====== Records for the task ======
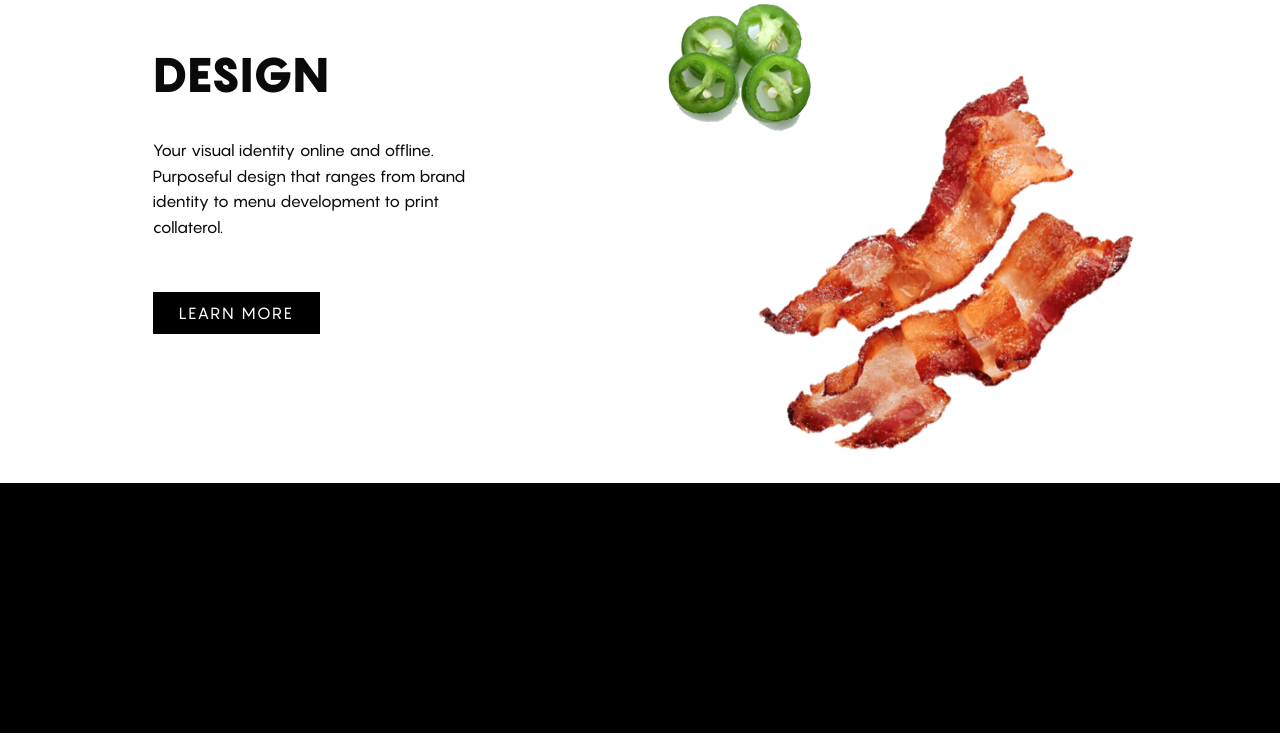
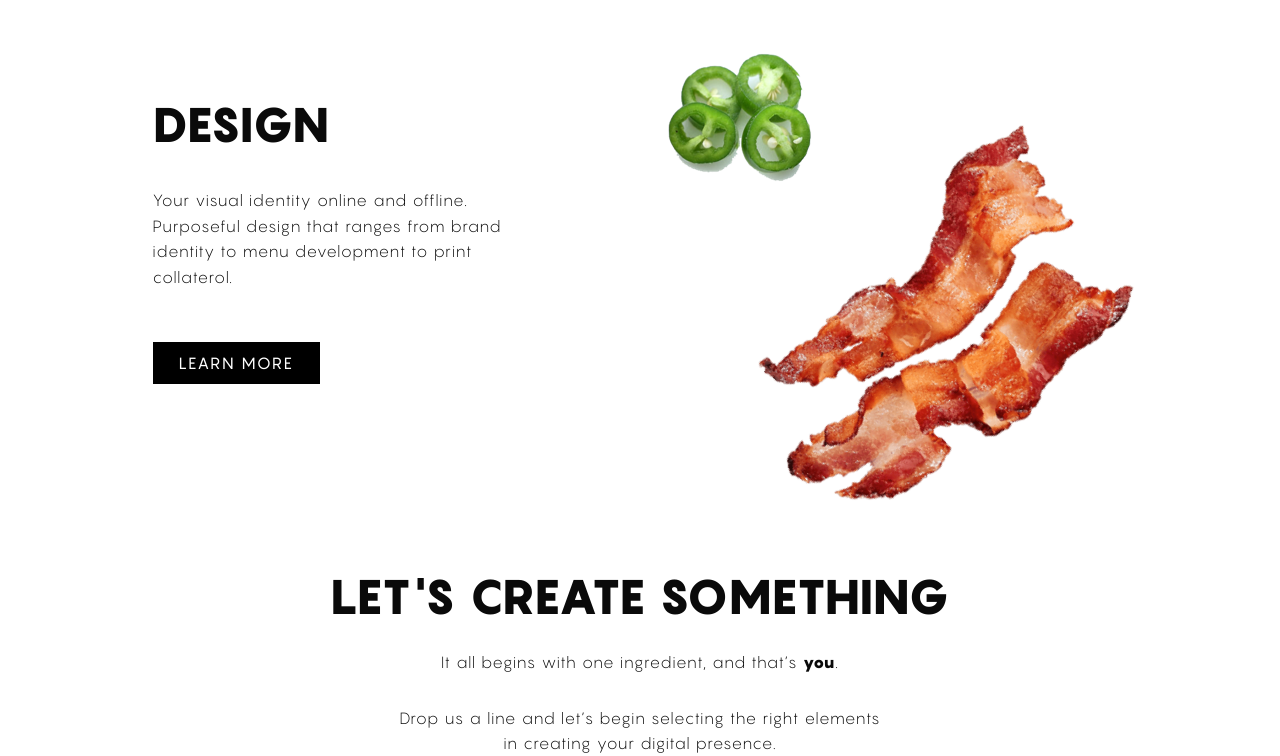
Before and after one commit to saltdigital/salt-full, a website: page app/index.html in a window 1280 px wide. Shown: the part 2044-2800 px from the top of the page. Before the commit the page ends 2777 px from the top, so only its background shows below. Drawn offline with nearby package versions, Linux system fonts and the light colour scheme; files that its build step writes are made by us from their sources.

Commit message:
finish home page mark up and style

```diff
--- a/app/index.html
+++ b/app/index.html
@@ -72,6 +72,7 @@
           <img src="assets/images/home/grilled-cheese.png" alt="Grilled Cheese"/>
         </div>
       </div>
+
       <div class="content">
         <p>Delicious meals curated with hand-selected ingredients, we approach our marketing strategy the same way you approach your cuisine. With Purpose.</p>
       </div>
@@ -109,7 +110,16 @@
             <a href="/services" class="btn">Learn More</a>
         </div>
       </div>
+
+      <div class="content">
+        <h1>Let's Create Something</h1>
+        <p>It all begins with one ingredient, and that’s <span> you</span>.</p>
+        <p>Drop us a line and let’s begin selecting the right elements in creating your digital presence.</p>
+        <a href="#contact" class="btn">Contact Us</a>
+      </div>
+
     </div> <!-- end container -->
+
     <footer>
 
     </footer>
--- a/app/styles/layout/layout.scss
+++ b/app/styles/layout/layout.scss
@@ -3,6 +3,7 @@ body {
   background: #FFFFFF;
   font-family: 'Pangram', sans-serif;
   overflow-x: hidden;
+  -webkit-font-smoothing: antialiased;
 }
 h1, h2, h3, h4, h5, h6 {
   font-family: 'Pangram', sans-serif;
@@ -10,6 +11,10 @@ h1, h2, h3, h4, h5, h6 {
 }
 p, a {
   font-family: 'Pangram', sans-serif;
+  letter-spacing: 1px;
+}
+p {
+  font-weight: 100;
 }
 ul {
   padding: 0;
--- a/app/styles/views/home.scss
+++ b/app/styles/views/home.scss
@@ -27,12 +27,24 @@
 }
 
 .content {
-  padding: 50px 0;
+  padding: 60px 0;
+  width: 100%;
+  text-align: center;
+  h1 {
+    text-transform: uppercase;
+    font-weight: 800;
+    letter-spacing: 1.5px;
+    margin: 20px 0;
+  }
   p {
     text-align: center;
     max-width: 500px;
     width: 100%;
     margin: 0 auto;
+    margin-bottom: 30px;
+    span {
+      font-weight: 800;
+    }
   }
 }
 
@@ -72,12 +84,12 @@
 
 
 .bread-1 {
-  top: 7%;
+  top: 27%;
   right: -13%;
   z-index: 2;
 }
 .bread-2 {
-  top: -15%;
+  top: -5%;
   left: -15%;
   z-index: 1;
 }
```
======
Exercise directions:
Every line of the entries above that holds "html" should be copied out.

Your response:
Before and after one commit to saltdigital/salt-full, a website: page app/index.html in a window 1280 px wide. Shown: the part 2044-2800 px from the top of the page. Before the commit the page ends 2777 px from the top, so only its background shows below. Drawn offline with nearby package versions, Linux system fonts and the light colour scheme; files that its build step writes are made by us from their sources.
--- a/app/index.html
+++ b/app/index.html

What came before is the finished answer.